  2. Dahlhamer JM, Zammitti EP, Ward BW, Wheaton AG, Croft JB. Prevalence of Inflammatory Bowel Disease Among Adults Aged ≥18 Years — United States, 2015. MMWR Morb Mortal Wkly Rep 2016;65:1166–1169. DOI: http://dx.doi.org/10.15585/mmwr.mm6542a3.
  3. UpToDate. Definitions, epidemiology, and risk factors for inflammatory bowel disease in adults. Peppercorn, MA, Cheifetz AS. Available at: https://www.uptodate.com/contents/definitions-epidemiology-and-risk-factors-for-inflammatory-bowel-disease-in-adults?source=history_widget. Accessed on 11/11/19.
  4. Kappelman MD, Moore KR, Allen JK, Cook SF. Recent trends in the prevalence of Crohn's disease and ulcerative colitis in a commercially insured US population. Dig Dis Sci. 2013;58:519-525.
  5. Hovde Ø, Moum BA. Epidemiology and clinical course of Crohn's disease: results from observational studies.
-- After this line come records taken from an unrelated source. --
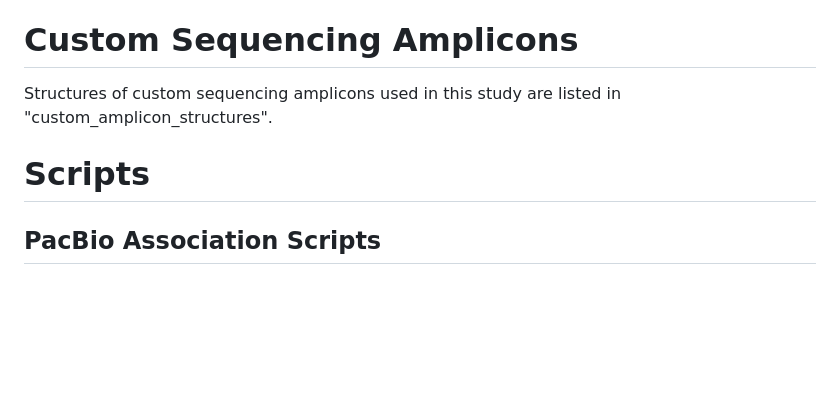
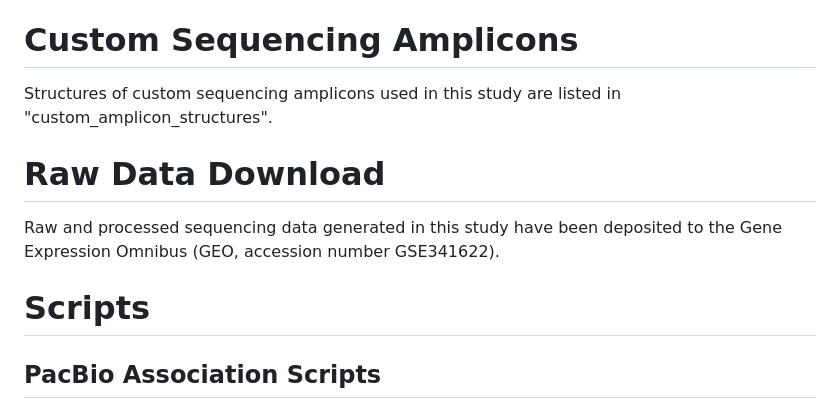
Before and after one commit to shendurelab/LAMPRA, a Markdown page: README.md, the part around the change. Drawn GitHub-style; blank space fills up the shorter version.

```diff
--- a/README.md
+++ b/README.md
@@ -16,7 +16,12 @@ See plasmid_descriptions for a description of all plasmids.
 
 Structures of custom sequencing amplicons used in this study are listed in "custom_amplicon_structures".
 
+# Raw Data Download
+
+Raw and processed sequencing data generated in this study have been deposited to the Gene Expression Omnibus (GEO, accession number GSE341622).
+
 # Scripts
+
 ## PacBio Association Scripts
 
 The BAM processing pipeline (revcomp_bam.sh) is first run, normalizing PacBio HiFi reads to a consistent strand orientation by reverse-complementing reads containing a known orientation motif. Insert sequences and barcodes are then extracted from the orientation-corrected reads using anchor-flanking sequence parsing (extract_inserts.sh), and raw insert sequences are annotated against a reference table to produce human-readable insert names (rename_inserts.sh). The annotated reads are collapsed to unique insert-barcode combinations with associated read counts (collapse_counts_stats.sh). Finally, the collapsed count table is filtered and processed using filter_association_file.R to generate a barcode-to-insert-combination association table, with barcodes filtered for correct length and unique insert-combo assignment.
```
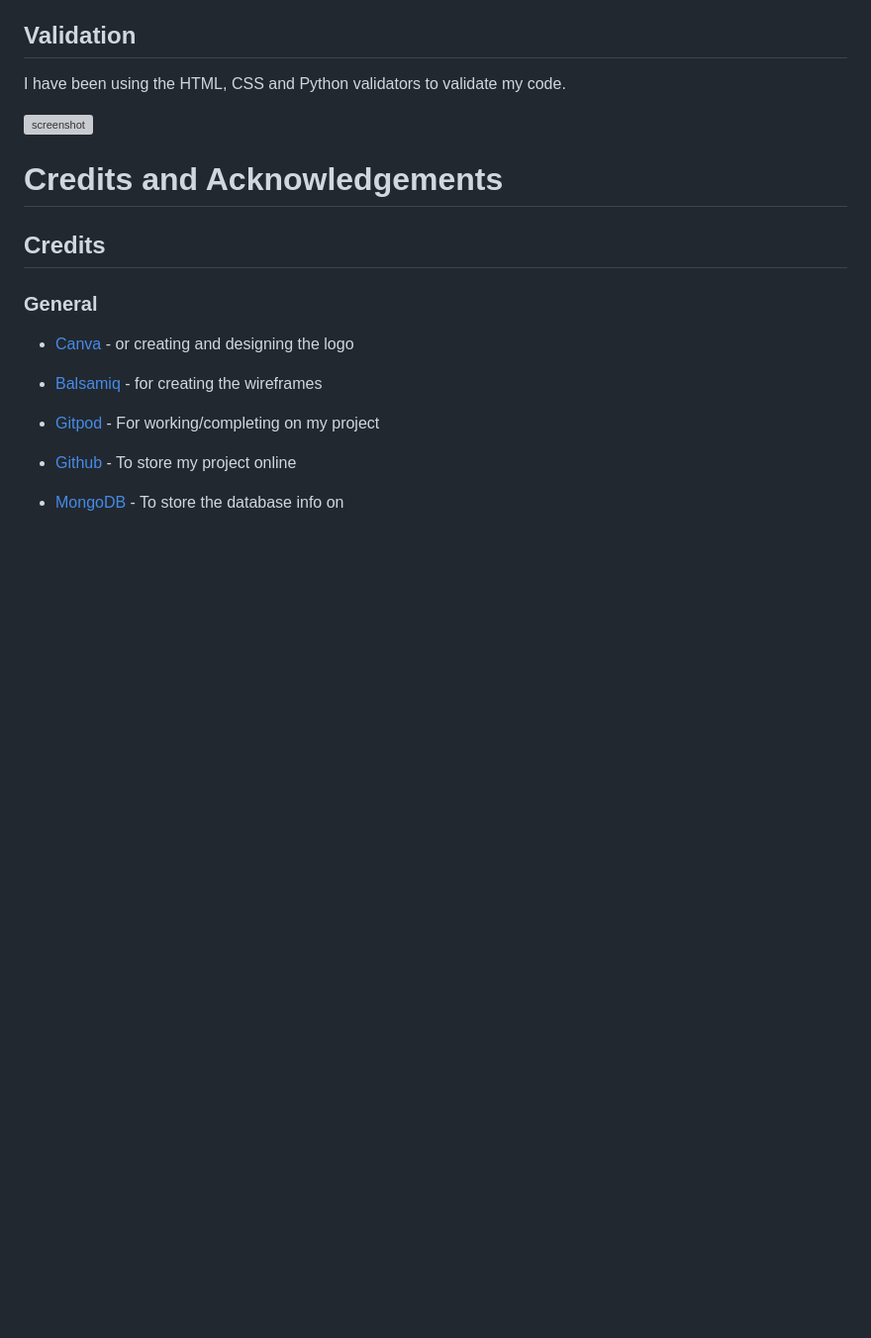
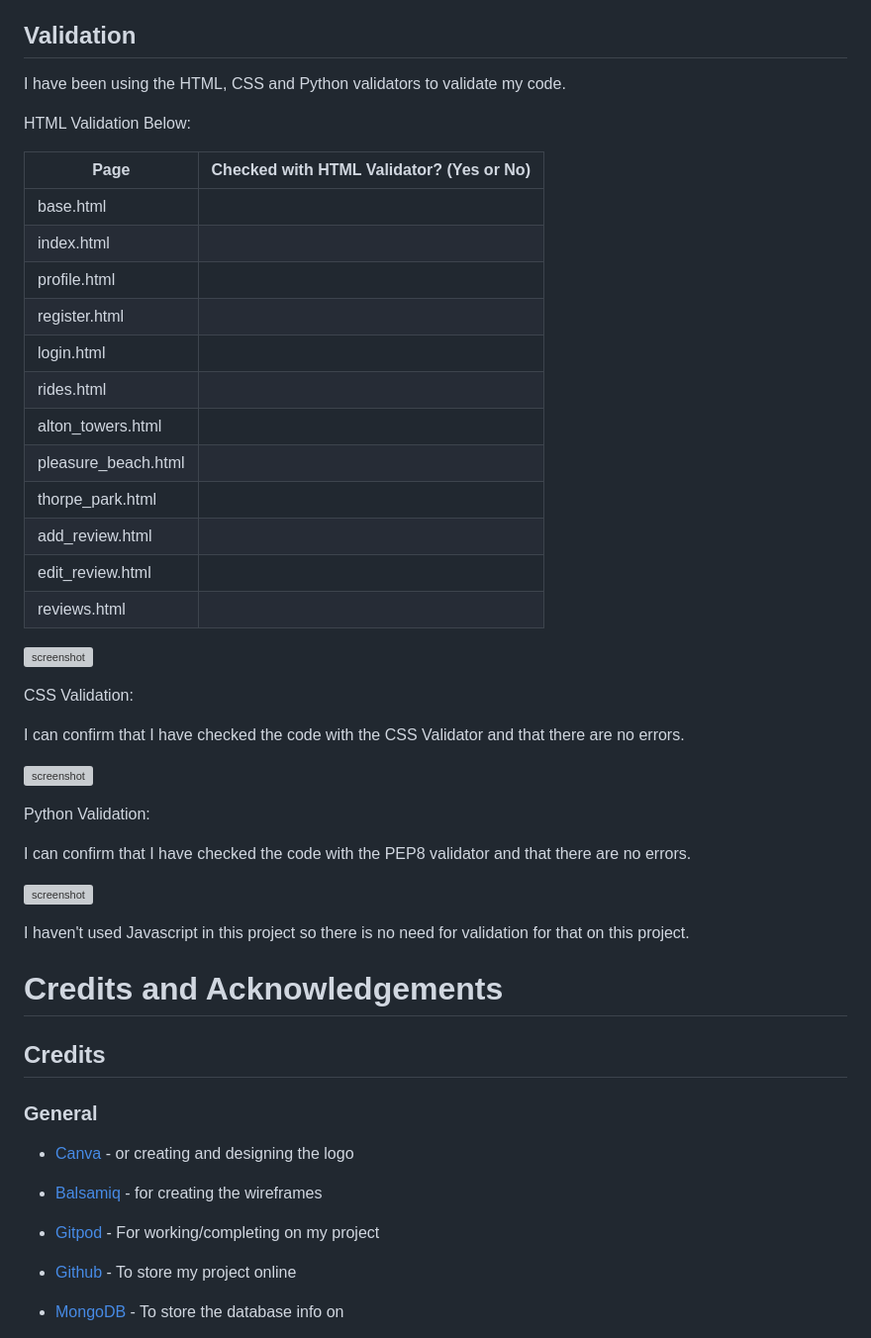
Before and after one commit to hannahro15/Theme-park-reviews-site, a Markdown page: README.md, the part around the change. Shown at 99% size. Rendered like a GitHub page; blank space fills up the shorter version; grey boxes are pictures that could not be loaded.

Commit message:
Add basic table and setup for the validation testing in readme

```diff
--- a/README.md
+++ b/README.md
@@ -205,7 +205,38 @@ This is the footer that contains the logo and the social links.
 ## Validation
 I have been using the HTML, CSS and Python validators to validate my code.
 
+HTML Validation Below:
+
+| Page      | Checked with HTML Validator? (Yes or No)  |
+| ------    | ------- |
+| base.html |  |
+| index.html |    |
+| profile.html |    |
+| register.html |  |
+| login.html |   |
+| rides.html |   |
+| alton_towers.html | |
+| pleasure_beach.html |   |
+| thorpe_park.html | |
+| add_review.html  | |
+| edit_review.html |  |
+| reviews.html |   |
+
 ![screenshot]()
+
+CSS Validation:
+
+I can confirm that I have checked the code with the CSS Validator and that there are no errors.
+
+![screenshot]()
+
+Python Validation:
+
+I can confirm that I have checked the code with the PEP8 validator and that there are no errors.
+
+![screenshot]()
+
+I haven't used Javascript in this project so there is no need for validation for that on this project.
 
 # Credits and Acknowledgements
 
```
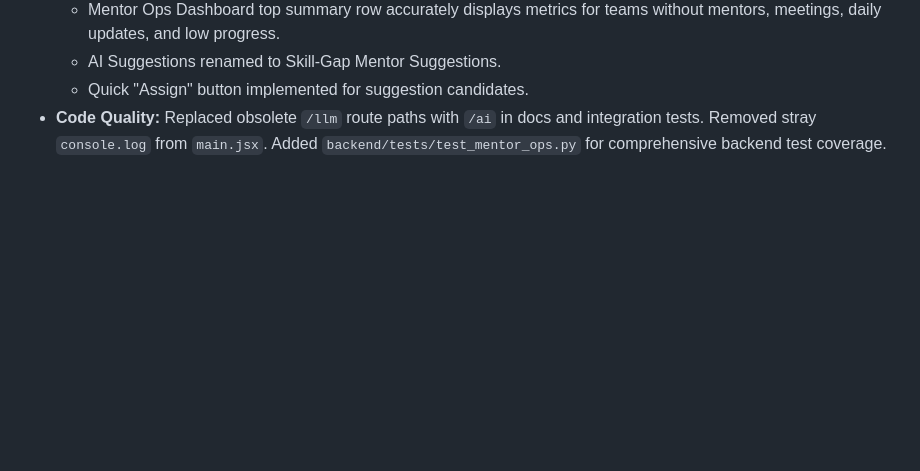
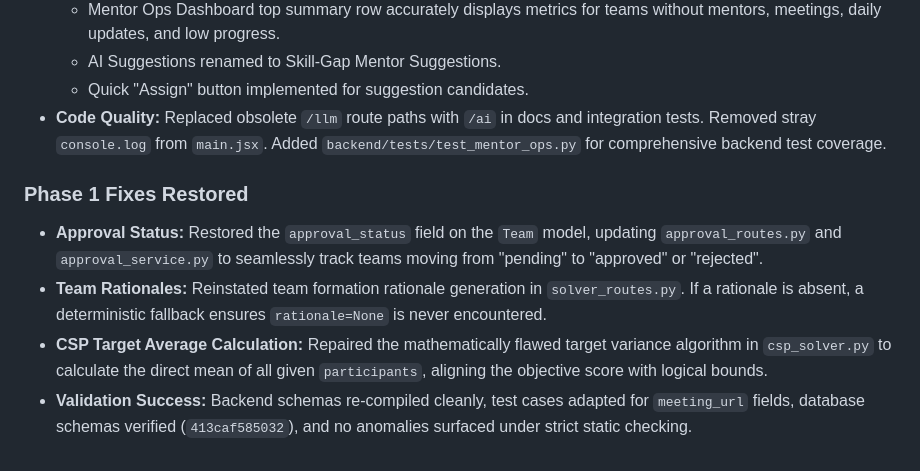
Before and after one commit to samikshadeore42/EventOS, a Markdown page: MENTOR_OPERATIONS_REPORT.md, the part around the change. Rendered like a GitHub page; blank space fills up the shorter version.

Commit message:
docs: update mentor operations report after phase 1 restoration

```diff
--- a/MENTOR_OPERATIONS_REPORT.md
+++ b/MENTOR_OPERATIONS_REPORT.md
@@ -219,3 +219,9 @@ e4d3456 feat: add mentor operations data models
     * AI Suggestions renamed to Skill-Gap Mentor Suggestions.
     * Quick "Assign" button implemented for suggestion candidates.
 *   **Code Quality:** Replaced obsolete `/llm` route paths with `/ai` in docs and integration tests. Removed stray `console.log` from `main.jsx`. Added `backend/tests/test_mentor_ops.py` for comprehensive backend test coverage.
+
+### Phase 1 Fixes Restored
+*   **Approval Status:** Restored the `approval_status` field on the `Team` model, updating `approval_routes.py` and `approval_service.py` to seamlessly track teams moving from "pending" to "approved" or "rejected".
+*   **Team Rationales:** Reinstated team formation rationale generation in `solver_routes.py`. If a rationale is absent, a deterministic fallback ensures `rationale=None` is never encountered.
+*   **CSP Target Average Calculation:** Repaired the mathematically flawed target variance algorithm in `csp_solver.py` to calculate the direct mean of all given `participants`, aligning the objective score with logical bounds.
+*   **Validation Success:** Backend schemas re-compiled cleanly, test cases adapted for `meeting_url` fields, database schemas verified (`413caf585032`), and no anomalies surfaced under strict static checking.
```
World J Gastroenterol. 2012;18:1723-1731.
  6. Nguyen GC, Tuskey A, Dassopoulos T, et al. Rising hospitalization rates for inflammatory bowel disease in the United States between 1998 and 2004. Inflamm Bowel Dis. 2007;13:1529-1535. doi: 10.1093/ibd/izz104.
  7. Park KT, et al. The Cost of Inflammatory Bowel Disease: An Initiative From the Crohn's & Colitis Foundation. Inflamm Bowel Dis. 2019 May 21. pii: izz104. doi: 10.1093/ibd/izz104.
  8. Kuenzig ME, at al. The Impact of Inflammatory Bowel Disease in Canada 2018: Indirect Costs of IBD Care. J Can Assoc Gastroenterol. 2019 Feb;2(Suppl 1):S34-S41. doi: 10.1093/jcag/gwy050. Epub 2018 Nov 2. doi: 10.1093/jcag/gwy050.